Flu vaccine clinic dates

About the flu vaccination

The flu vaccine is a safe and effective vaccine. It's offered every year on the NHS to help protect people at risk of flu and its complications.

Flu vaccine and coronavirus (COVID-19)

Flu vaccination is important because:

  • if you're at higher risk from coronavirus, you're also more at risk of problems from flu
  • if you get flu and coronavirus at the same time, research shows you're more likely to be seriously ill
  • it'll help to reduce pressure on the NHS and social care staff who may be dealing with coronavirus

If you've had COVID-19, it's safe to have the flu vaccine. It'll be effective at helping to prevent flu.

Who can have the flu vaccine?

The flu vaccine is given to people who:

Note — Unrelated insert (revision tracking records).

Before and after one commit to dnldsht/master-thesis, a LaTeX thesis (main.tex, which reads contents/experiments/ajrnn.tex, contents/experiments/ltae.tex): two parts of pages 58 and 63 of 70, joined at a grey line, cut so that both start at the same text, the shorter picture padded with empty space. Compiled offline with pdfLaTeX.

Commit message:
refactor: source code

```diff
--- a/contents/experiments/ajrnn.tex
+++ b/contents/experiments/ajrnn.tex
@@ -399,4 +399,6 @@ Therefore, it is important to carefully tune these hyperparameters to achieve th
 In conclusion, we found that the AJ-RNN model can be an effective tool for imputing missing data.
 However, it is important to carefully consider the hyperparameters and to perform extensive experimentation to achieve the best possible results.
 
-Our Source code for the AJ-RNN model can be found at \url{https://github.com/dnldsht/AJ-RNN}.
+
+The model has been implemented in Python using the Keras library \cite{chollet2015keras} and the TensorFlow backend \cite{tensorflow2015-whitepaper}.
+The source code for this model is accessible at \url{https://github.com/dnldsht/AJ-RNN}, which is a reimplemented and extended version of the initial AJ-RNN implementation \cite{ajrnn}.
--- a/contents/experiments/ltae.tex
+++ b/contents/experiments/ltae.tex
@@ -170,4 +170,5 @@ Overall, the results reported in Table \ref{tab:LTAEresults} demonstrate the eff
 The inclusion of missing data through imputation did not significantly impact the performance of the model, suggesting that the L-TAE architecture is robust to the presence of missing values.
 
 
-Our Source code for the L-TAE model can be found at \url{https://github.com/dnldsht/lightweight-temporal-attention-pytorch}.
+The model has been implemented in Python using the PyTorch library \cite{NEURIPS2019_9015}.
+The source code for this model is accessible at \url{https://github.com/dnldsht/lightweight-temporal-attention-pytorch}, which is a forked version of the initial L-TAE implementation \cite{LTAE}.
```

  • are 50 and over (including those who'll be 50 by 31 March 2022)
  • have certain health conditions (see below)
  • are pregnant
  • are in long-stay residential care
  • receive a carer's allowance, or are the main carer for an older or disabled person who may be at risk if you get sick
  • live with someone who's at high risk from coronavirus (on the NHS shielded patient list)
  • frontline health or social care workers

Flu vaccine for people with long-term health conditions

The flu vaccine is offered free on the NHS to anyone with a serious long-term health condition, including:

  • respiratory conditions, such as asthma (needing steroid inhaler or tablets), chronic obstructive pulmonary disease (COPD), including emphysema and bronchitis
  • diabetes 
  • heart conditions, such as coronary heart disease or heart failure
  • being very overweight – a body mass index (BMI) of 40 or above
  • chronic kidney disease
  • liver disease, such as hepatitis
  • neurological conditions, such as Parkinson's disease, motor neurone disease, multiple sclerosis (MS), or cerebral palsy
  • a learning disability
  • problems with your spleen, for example, sickle cell disease, or if you have had your spleen removed
  • a weakened immune system as the result of conditions such as HIV and AIDS, or taking medicines such as steroid tablets or chemotherapy

Who should not have the flu vaccine

Most adults can have the flu vaccine, but you should avoid it if you have had a serious allergic reaction to a flu vaccine in the past.

You may be at risk of an allergic reaction to the flu vaccine injection if you have an egg allergy. This is because some flu vaccines are made using eggs.

Ask a GP for a low-egg or egg-free vaccine.

If you're ill with a high temperature, it's best to wait until you're better before having the flu vaccine.

Flu vaccine side effects

Flu vaccines are very safe. All adult flu vaccines are given by injection into the muscle of the upper arm.

Most side effects are mild and only last for a day or so, such as:

  • slightly raised temperature
  • muscle aches
  • sore arm where the needle went in – this is more likely to happen with the vaccine for people aged 65 and over

Try these tips to help reduce the discomfort:

  • continue to move your arm regularly
  • take a painkiller, such as paracetamol or ibuprofen – some people, including those who are pregnant, should not take ibuprofen unless a doctor recommends it

Further clinic dates to be announced at a later date